### Your task:
Locate the string "table" in the listing below. Copy every line where it is found.
__________________________________________________
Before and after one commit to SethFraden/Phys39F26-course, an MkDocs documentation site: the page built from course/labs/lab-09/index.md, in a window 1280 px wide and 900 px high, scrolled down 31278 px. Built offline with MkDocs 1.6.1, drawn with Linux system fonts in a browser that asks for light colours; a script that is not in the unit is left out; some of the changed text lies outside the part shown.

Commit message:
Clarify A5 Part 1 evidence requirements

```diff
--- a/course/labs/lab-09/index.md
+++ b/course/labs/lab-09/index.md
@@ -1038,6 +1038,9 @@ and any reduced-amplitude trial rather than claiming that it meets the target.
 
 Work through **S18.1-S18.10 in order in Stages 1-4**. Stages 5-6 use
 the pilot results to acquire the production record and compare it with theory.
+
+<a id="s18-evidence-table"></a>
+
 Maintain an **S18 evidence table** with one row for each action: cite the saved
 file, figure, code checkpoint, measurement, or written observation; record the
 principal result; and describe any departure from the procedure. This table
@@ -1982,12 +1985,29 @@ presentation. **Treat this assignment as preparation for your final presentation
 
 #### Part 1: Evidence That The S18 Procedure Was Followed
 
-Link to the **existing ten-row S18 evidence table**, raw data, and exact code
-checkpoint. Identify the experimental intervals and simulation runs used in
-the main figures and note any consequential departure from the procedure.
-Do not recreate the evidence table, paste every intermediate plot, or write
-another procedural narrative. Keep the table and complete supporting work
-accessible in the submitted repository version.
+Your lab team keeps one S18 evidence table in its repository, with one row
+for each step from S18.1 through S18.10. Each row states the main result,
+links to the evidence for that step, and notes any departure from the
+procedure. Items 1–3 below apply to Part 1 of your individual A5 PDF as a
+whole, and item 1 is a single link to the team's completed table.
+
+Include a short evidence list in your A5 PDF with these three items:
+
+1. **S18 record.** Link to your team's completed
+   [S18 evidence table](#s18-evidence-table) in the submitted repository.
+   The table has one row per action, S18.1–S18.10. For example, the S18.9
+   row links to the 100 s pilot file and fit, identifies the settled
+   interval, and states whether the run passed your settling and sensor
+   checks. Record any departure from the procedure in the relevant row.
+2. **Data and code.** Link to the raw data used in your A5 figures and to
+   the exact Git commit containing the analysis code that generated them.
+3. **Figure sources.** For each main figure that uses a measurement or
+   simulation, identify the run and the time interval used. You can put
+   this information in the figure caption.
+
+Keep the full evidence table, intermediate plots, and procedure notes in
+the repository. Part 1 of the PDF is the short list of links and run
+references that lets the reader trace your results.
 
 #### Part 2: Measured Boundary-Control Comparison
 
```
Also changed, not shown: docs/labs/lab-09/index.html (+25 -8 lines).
__________________________________________________
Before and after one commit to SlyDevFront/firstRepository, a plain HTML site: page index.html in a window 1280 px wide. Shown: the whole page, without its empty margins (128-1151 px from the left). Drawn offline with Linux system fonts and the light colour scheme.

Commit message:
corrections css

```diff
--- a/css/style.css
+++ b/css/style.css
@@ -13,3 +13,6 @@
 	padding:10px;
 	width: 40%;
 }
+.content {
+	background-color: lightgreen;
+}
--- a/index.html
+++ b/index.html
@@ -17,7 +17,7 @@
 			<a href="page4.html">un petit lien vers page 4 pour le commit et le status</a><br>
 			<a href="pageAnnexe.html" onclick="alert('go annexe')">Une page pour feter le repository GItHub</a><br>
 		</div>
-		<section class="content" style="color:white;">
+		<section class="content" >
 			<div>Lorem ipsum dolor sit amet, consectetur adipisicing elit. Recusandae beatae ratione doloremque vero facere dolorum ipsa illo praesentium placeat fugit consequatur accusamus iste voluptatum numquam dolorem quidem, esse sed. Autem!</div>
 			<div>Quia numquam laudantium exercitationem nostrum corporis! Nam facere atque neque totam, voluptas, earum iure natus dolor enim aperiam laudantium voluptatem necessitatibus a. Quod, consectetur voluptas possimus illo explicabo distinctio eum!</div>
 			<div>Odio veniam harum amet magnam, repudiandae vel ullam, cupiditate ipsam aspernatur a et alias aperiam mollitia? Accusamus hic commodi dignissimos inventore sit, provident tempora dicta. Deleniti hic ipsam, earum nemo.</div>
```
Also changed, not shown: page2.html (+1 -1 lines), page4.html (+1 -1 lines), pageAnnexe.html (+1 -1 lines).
__________________________________________________
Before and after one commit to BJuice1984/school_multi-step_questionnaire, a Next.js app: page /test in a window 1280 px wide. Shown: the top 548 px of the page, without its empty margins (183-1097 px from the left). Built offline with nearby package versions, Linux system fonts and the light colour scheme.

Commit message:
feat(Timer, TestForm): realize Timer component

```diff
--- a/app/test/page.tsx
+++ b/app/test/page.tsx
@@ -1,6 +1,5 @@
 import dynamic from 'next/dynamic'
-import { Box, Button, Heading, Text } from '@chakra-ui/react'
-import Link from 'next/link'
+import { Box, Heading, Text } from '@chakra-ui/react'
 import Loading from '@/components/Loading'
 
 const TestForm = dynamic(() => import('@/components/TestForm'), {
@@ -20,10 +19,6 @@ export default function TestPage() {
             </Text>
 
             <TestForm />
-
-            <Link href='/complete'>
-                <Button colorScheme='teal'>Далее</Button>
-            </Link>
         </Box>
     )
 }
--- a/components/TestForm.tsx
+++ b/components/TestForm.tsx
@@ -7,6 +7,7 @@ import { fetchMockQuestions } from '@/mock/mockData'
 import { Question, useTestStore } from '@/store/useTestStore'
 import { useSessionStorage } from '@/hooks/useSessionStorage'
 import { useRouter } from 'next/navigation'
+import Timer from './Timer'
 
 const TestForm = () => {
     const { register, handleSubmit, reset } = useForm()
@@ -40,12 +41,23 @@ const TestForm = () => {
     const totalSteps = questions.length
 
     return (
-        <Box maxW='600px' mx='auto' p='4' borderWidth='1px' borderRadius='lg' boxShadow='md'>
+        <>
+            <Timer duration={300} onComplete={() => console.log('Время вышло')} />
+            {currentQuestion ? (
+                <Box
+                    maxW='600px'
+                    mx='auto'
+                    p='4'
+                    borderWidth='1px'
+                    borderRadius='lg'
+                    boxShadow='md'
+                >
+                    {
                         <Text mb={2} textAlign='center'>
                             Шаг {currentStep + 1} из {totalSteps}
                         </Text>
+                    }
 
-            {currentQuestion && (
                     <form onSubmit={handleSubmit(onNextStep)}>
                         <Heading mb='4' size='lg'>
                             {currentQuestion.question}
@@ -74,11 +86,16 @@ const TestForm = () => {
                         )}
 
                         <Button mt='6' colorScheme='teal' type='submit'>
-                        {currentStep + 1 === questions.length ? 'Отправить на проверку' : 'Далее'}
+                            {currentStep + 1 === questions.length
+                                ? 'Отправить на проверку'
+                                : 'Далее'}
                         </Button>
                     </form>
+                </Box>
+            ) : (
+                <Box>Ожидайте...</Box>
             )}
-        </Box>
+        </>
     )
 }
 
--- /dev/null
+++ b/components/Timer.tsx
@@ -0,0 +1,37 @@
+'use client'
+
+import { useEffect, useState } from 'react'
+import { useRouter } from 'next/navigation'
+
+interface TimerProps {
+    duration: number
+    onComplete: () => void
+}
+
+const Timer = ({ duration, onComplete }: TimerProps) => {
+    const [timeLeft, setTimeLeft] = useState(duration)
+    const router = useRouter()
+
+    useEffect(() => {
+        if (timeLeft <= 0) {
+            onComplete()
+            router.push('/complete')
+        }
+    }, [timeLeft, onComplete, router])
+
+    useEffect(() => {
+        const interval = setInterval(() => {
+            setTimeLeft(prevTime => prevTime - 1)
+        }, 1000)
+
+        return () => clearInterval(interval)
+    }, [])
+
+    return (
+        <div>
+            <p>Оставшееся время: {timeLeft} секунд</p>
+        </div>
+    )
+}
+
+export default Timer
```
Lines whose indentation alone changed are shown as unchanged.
__________________________________________________
### Result for this task:
+<a id="s18-evidence-table"></a>
 Maintain an **S18 evidence table** with one row for each action: cite the saved
 principal result; and describe any departure from the procedure. This table
-Link to the **existing ten-row S18 evidence table**, raw data, and exact code
-Do not recreate the evidence table, paste every intermediate plot, or write
-another procedural narrative. Keep the table and complete supporting work
+Your lab team keeps one S18 evidence table in its repository, with one row
+whole, and item 1 is a single link to the team's completed table.
+   [S18 evidence table](#s18-evidence-table) in the submitted repository.
+   The table has one row per action, S18.1–S18.10. For example, the S18.9
+Keep the full evidence table, intermediate plots, and procedure notes in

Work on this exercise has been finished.